I always felt like when I was in church or in my church group I was free of every judgment, joke, bullying and I could be myself, I could be free and when I was at school I needed to act like the others to be part of the group and be cool. I even got a little distance from the church because I was afraid my school friends would find out I had a ba…

Moral Education to Help and Not Shame

By Debalina Roy via UN Online Volunteers

I want to share a sense of overwhelming pain that had a debilitating effect in my life. I have been a quiet person and an introvert since childhood. I could never imagine that life could be unduly depressive or even sad. Upon growing up a little at the age of ten I had observed significant changes in my body and emotions. I was becoming taller and heavier than my peers and started liking people older to me. I wished to mingle with both the sexes in the pursuit of studies, sports and recreational culture. Usually many girls and boys took notice of me but, to my surprise they befriended all others and never me. I was growing up as a loner finding little to do throughout the day. Gradually, I was seeing days of deep depression and a form of inferiority complex took birth in me. I kept silent all day long struggling hard to keep up a normal routine and academics seemed to be an encumbrance in life. I didn’t feel emotionally united with family members…

Sex-Ploitation can Happen to Both Genders

By Duncan Aliero Muhani via UN Online Volunteers

I grew up as a responsible young man, with good moral and sound Christian values. My mother always dedicated her time in educating me about every aspect of development including sex education and personal responsibility. 
She believed that sex education would always help me make safe and right decision during my involvement in sexual activities and relationships, hence protecting me from any sexual abuse, exploitation, sexually transmitted diseases, and unplanned pregnancies.
I joined one of the local universities to undertake a degree. At the university the values my mum had taught me guided me through out in my day to day endeavors.

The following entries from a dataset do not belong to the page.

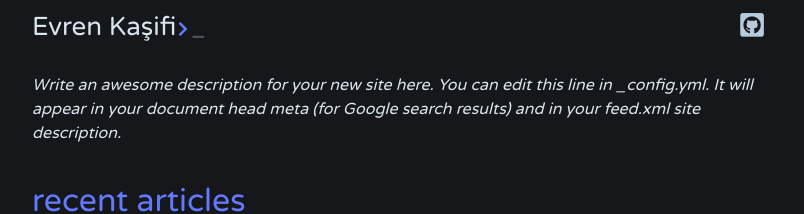
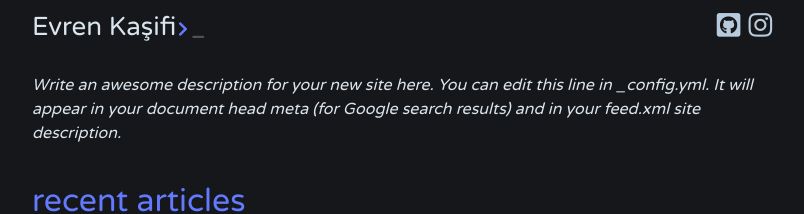
Before and after one commit to BurkClik/BurkClik.github.io, a Jekyll site: the page built from index.html, in a window 1280 px wide. Shown: the top 214 px of the page, without its empty margins (238-1042 px from the left). Built offline with Jekyll 4.4.1, drawn with Linux system fonts in a browser that asks for light colours; the list of posts is cut into pages by our own code.

Commit message:
instagram

```diff
--- a/_config.yml
+++ b/_config.yml
@@ -34,8 +34,8 @@ dash:
     - url: https://github.com/burkclik
       icon: github-square
       color: red
-    - url: https://github.com/burkclik
-      icon: instagram-square
+    - url: https://www.instagram.com/burkclik/
+      icon: instagram
       color: cyan
 
   show_author: true
```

I observed high level of discipline and moral responsibility. 
During my second year of study, I proceeded to do my internship which was part of the university requirement. I was posted in a cargo handling port in The Information and Communication Department at the IT support desk, with responsibilities that i…

Every Complexion is Normal

By William Dekker via UN Online Volunteers

In a family of five siblings; two older and two younger, I emerge in between resembling no one - dark and black. This is my story: In those childhood days, majority of us were na├»ve or rather too innocent to think of what set us apart. We mingled with little or no regard to colour, shape or size, not until maturity set in. On my first Saturday in college, I auditioned for a play that was premiering a month from then. At the end of the day, seven contestants auditioning for the same role had been eliminated. Two of us were left in what seemed like a tie. We had gone through it up to late in the evening and the judges had to make a decision. In a very outrageous tone, one judge whispered; “since the play will be performed during the nights, we are better off with a lighter guy than the dark one”. Immediately the role was awarded to my competitor (who was way more light-skinned than I was).  That evening I returned to my hostel room, rejected and d…